Rock The Cradle: These Kids Aren't Alright
I have a feeling after this post that MTV is going to tell me "thanks, but no thanks" on recapping their new show Rock The Cradle. I've been trying to come up with a single word to describe how I feel about the contestants -- nine children of famous singers/musicians -- competing for a record deal. The word that will not go away is embarrassed. I was embarrassed for every single one of them, for their parents and for a couple of the judges as well. There is such an air of desperation permeating the show that I found myself struggling not to change the channel.
Last night was the third episode and two of the kids have already been voted off: Lucy Money, daughter of Eddie Money, and A'keiba Burrell-Hammer, daughter of MC Hammer. The kid who has risen to the top of the heap (I'll refrain from defining what the heap is made of) is Jesse Blaze Snider, the douchebag, over-indulged son of Twisted Sister frontman Dee Snider. He's got a great (albeit tiny) body and shows it off at every opportunity, while his performances are over-the-top, but not in a good way. He's all show and no blow, and by blow I mean his voice is full of rock swagger, but he can't find a solid note with two hands and a flashlight. Living in the shadow of a former hair metal cross-dresser and having a Napoleon complex is a lot for a young man to shoulder.
Landon Brown -- son of frequent jailbird and former Mr. Whitney Houston, Bobby Brown -- was passed over for any genetic talent from dad. His voice is weak, his rap skills lacking and his attempt to cover Bobby's signature song My Preogative -- against Bobby's wishes -- was humiliating. Flashing his underwear and showing off his abs wasn't sexy, but a pathetic attempt to compensate for ruining a pop classic. Hell, even Brit Brit didn't screw it up this badly. Equally embarrassing (that word is going to come up a lot) was Al B. Sure's son, Lil B. Sure. Daddy was a self-described "panty dropper" in his day with his smooth vocals on songs like Night and Day. Lil B is cute (cue flashing of undies and abs), but his vocal range is non-existent.

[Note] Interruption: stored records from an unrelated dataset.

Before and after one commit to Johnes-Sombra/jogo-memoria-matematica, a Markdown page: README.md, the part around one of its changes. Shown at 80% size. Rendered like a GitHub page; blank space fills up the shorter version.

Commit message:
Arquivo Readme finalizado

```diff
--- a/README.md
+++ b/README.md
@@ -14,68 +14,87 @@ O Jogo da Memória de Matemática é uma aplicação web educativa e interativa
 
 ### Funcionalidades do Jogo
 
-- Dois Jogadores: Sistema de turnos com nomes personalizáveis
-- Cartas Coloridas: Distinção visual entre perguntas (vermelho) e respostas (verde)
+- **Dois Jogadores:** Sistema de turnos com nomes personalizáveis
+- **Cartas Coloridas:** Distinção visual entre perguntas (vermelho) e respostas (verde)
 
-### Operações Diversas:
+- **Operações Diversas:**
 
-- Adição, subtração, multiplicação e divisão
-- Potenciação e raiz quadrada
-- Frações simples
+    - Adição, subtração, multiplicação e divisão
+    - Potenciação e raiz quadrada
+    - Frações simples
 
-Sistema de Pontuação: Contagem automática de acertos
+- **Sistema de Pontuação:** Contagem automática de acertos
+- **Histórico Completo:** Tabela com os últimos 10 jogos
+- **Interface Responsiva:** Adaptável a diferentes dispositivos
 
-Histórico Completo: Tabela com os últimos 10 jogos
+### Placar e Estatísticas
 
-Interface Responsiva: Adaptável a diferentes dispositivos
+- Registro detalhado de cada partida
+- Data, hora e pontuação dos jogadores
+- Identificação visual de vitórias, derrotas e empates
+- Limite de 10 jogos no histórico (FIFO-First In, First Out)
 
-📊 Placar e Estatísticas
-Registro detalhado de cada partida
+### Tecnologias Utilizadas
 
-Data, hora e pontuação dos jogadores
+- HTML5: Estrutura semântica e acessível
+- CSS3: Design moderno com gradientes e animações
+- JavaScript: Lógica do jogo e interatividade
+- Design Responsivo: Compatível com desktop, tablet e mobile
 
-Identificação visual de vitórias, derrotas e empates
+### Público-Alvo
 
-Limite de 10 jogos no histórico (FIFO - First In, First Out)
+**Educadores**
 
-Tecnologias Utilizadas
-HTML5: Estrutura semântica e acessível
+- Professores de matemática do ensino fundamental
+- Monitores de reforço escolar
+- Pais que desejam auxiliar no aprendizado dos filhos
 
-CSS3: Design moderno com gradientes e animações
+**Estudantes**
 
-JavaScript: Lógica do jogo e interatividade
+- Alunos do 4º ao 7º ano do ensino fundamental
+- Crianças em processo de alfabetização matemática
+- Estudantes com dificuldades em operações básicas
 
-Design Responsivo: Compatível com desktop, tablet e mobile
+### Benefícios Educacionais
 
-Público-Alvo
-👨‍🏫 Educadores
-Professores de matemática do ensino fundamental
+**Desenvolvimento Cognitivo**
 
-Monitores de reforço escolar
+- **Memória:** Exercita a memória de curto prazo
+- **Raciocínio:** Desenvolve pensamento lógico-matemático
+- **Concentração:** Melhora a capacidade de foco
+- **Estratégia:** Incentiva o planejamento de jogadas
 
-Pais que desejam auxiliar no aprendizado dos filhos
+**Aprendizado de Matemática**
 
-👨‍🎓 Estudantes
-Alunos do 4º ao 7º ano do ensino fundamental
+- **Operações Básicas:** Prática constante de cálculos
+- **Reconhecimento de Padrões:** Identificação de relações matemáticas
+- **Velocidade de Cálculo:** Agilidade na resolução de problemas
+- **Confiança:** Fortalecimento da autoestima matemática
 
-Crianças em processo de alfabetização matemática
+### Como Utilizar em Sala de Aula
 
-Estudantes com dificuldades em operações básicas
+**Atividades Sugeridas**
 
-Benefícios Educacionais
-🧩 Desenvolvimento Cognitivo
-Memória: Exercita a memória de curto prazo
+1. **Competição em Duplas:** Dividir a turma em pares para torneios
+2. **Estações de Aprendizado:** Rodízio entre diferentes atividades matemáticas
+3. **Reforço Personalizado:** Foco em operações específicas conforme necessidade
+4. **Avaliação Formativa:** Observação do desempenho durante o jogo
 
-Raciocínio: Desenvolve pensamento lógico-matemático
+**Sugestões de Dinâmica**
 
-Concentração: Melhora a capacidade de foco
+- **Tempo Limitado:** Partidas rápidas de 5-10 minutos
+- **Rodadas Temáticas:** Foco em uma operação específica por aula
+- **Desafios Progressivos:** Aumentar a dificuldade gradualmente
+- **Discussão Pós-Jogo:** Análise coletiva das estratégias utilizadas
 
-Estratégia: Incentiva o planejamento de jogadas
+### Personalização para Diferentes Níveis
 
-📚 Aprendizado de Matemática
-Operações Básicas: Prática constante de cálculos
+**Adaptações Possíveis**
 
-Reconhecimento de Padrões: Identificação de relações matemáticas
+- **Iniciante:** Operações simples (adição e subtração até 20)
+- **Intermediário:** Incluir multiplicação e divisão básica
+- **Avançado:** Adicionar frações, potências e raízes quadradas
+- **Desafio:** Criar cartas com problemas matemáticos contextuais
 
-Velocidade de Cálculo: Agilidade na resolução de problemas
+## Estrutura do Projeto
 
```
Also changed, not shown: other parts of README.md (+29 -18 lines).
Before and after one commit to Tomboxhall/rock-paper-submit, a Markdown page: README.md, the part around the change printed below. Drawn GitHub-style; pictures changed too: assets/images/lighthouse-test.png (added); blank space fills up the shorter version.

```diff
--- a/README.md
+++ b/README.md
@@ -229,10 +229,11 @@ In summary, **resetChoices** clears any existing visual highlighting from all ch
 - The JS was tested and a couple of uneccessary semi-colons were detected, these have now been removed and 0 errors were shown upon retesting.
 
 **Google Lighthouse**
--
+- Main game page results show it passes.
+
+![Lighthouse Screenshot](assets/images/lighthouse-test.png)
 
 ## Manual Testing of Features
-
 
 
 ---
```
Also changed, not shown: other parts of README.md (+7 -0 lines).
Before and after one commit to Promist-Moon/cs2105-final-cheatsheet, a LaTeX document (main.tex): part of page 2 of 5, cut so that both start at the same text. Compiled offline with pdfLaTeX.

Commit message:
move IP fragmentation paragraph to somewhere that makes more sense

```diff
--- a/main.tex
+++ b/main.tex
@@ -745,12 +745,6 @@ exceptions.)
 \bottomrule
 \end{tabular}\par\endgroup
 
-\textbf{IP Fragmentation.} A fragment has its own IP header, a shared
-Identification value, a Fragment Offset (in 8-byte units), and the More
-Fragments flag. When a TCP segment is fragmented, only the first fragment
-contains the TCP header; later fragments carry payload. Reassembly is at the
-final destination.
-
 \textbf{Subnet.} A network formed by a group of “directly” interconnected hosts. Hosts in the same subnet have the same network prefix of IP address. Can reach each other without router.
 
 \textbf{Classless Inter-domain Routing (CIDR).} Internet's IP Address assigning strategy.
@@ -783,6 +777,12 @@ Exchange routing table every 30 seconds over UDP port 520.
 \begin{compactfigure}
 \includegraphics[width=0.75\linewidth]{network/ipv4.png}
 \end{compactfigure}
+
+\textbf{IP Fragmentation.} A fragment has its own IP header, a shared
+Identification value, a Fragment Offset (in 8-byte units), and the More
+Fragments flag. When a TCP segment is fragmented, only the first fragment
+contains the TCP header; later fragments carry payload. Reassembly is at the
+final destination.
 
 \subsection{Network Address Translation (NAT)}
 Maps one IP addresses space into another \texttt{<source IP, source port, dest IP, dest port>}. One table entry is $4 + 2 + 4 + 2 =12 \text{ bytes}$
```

Crosby Loggins, son of Kenny Loggins, seems so out of place on the show it's painful. He seems like a nice guy and he's got a decent voice, but he's stiff and has zero charisma. Jesse Walsh, daughter of The Eagle's expert axeman Joe Walsh, acquitted herself well on the first episode, but her vocals have subsequently proven to be pedestrian at best. She's pretty and could have a decent pop voice, but is trying too hard to be a rocker. The same goes for Lara Johnston, daughter of the Doobie Brothers' Tom Johnston. Dad gets points for being supportive, even playing guitar while his daughter butchered the Doobie's classic, Long Train Running.
That leaves us with the unlikely "star" of Rock The Cradle, Olivia Newton-John's daughter Chloe Lattanzi. At just 22, she has already damaged her face with plastic surgery. The over-inflated lips, stretched brow and smooth face make her look like a freaky doll. The vocals are something else all together. Try to imagine Marlene Dietrich's deep, Germanic drawl mixed with a little Yoko Ono. In the first show, she blamed her ear monitors malfunctioning for a truly bizarre cover of INX's Never Tear Us Apart, but her voice sounded the same on her frenzied cover I Hate Everything About You by Three Days Grace. Last night she turned mom's sweet I Honestly Love You into a dark, Euro-trash dirge (that's the vid clip above). Belinda Carlisle has been giving Chloe big scores, so BC is either back on coke or feeling sorry for the girl. I have to hand it to Chloe -- she's the only thing interesting about the show. Her looks, style and voice are so strange she could have a great career as a performance artist, and I mean that in a good way. She's never going to be a pop or rock star, but she could have a very interesting career if she totally embraces her inner and outer freak. Note to Olivia: lay off the knife yourself. You could bounce quarters off those cheeks.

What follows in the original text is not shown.